“For years, researchers have been fascinated by language development in twins with the main theory that mothers speak less to twins due to the double demands of caring for two children of the same age,” Professor Taylor said.

She said while this may be true to a certain extent, the difference between the rate in identical and non identical twins pointed to there being another factor at play.

Professor Taylor said the explanation lies in factors other than growing up as two. For example, twins in general are exposed to more pregnancy and birth complications than single-borns, and identical twins even more so than non-identical twins.

Professor Taylor said the differences seen between identical and non-identical twins could be attributed to pregnancy and birth factors.

A study of pregnancy and birth risks for late talking in twins is currently underway.

“The answer to the question, 'Do the twins catch-up?’ is ahead of us. We are currently investigating the twin’s language development in the preschool and school years,” Professor Taylor said.

“It is vital to know if and when late-talking twins catch up to their peers or whether the language differences persist through childhood and into adolescence.”

Dee and Jodie, a Perth couple who have 20-month-old fraternal twin boys, say their sons are not quite as far along with their speech as other toddlers the same age but aren't too worried.

“They have their own babble and communicate with each other, so they are delayed with it somewhat, but they still manage to get their message out to each other," she said.

She said her boys, Josh and Lucas, use gestures, grunts and others noises as part of their own sort of language.

Dee said while they were a little behind in terms of how many words they were able to say at their 18 month check-up, they were also born prematurely, which she said likely played some part in their development.

“We’re not too concerned at the moment.

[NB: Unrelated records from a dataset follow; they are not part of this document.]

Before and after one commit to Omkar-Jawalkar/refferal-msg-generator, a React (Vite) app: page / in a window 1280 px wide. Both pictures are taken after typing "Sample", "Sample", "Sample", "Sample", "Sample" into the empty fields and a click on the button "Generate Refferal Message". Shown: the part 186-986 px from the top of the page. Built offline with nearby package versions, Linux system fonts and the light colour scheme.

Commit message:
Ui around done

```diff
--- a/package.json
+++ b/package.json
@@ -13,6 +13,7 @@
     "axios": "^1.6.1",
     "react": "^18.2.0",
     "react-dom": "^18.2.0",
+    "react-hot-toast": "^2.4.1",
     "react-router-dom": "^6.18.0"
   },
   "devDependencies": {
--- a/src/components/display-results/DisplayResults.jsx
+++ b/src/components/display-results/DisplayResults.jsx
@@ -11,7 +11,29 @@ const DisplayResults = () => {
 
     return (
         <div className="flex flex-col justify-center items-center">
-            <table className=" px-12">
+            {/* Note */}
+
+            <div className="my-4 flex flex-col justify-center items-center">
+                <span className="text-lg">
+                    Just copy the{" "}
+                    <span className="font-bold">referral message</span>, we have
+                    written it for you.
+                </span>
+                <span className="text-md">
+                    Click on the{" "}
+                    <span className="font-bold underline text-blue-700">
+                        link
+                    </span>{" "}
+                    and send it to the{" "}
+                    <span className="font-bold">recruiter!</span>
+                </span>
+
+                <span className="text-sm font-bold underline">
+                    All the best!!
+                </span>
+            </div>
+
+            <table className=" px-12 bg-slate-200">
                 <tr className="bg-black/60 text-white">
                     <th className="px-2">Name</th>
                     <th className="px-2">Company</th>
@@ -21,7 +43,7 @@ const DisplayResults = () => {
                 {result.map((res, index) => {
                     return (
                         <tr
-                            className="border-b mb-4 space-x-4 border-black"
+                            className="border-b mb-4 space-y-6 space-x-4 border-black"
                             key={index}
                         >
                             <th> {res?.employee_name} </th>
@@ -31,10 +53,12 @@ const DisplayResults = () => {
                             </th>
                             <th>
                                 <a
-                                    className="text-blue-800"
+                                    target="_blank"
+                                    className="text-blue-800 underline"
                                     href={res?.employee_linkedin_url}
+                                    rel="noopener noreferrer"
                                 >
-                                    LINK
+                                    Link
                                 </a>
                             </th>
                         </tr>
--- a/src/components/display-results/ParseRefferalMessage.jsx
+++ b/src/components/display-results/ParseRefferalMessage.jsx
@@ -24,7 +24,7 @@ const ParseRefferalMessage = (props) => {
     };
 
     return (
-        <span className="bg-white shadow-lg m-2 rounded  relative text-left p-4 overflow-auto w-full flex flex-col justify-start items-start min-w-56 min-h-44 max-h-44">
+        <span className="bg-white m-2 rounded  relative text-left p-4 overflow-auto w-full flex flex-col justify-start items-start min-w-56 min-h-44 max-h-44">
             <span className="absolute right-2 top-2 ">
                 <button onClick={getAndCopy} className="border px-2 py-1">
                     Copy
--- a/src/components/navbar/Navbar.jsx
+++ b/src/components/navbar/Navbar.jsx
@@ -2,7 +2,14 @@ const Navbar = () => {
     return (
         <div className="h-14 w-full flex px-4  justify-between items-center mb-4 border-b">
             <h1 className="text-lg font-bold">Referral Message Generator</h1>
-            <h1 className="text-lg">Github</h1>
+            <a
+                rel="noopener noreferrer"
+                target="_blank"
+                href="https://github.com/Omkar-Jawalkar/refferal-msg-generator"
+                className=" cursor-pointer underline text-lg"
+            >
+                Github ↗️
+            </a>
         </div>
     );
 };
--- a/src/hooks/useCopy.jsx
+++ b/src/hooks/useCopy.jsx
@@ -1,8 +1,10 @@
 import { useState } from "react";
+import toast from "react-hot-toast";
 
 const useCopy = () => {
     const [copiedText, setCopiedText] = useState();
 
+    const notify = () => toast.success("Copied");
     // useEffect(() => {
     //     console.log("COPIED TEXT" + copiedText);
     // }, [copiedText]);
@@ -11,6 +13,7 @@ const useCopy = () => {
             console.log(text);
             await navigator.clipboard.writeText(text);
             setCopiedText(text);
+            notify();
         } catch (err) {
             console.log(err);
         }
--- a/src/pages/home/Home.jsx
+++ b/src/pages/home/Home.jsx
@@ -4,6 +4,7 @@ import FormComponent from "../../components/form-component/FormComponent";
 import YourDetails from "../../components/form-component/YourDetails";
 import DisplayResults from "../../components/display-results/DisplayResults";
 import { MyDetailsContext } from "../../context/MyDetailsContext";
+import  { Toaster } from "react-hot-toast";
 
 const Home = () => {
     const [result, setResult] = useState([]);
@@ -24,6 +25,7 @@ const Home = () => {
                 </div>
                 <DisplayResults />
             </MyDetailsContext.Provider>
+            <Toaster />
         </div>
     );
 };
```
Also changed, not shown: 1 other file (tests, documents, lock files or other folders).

The nurse said to wait a few months and if we need we can get them speech therapy," she said.

“All kids develop at their own rate."

Dee said while having twins is “definitely full-on” it is also “very rewarding and amazing watching them play and interact together”.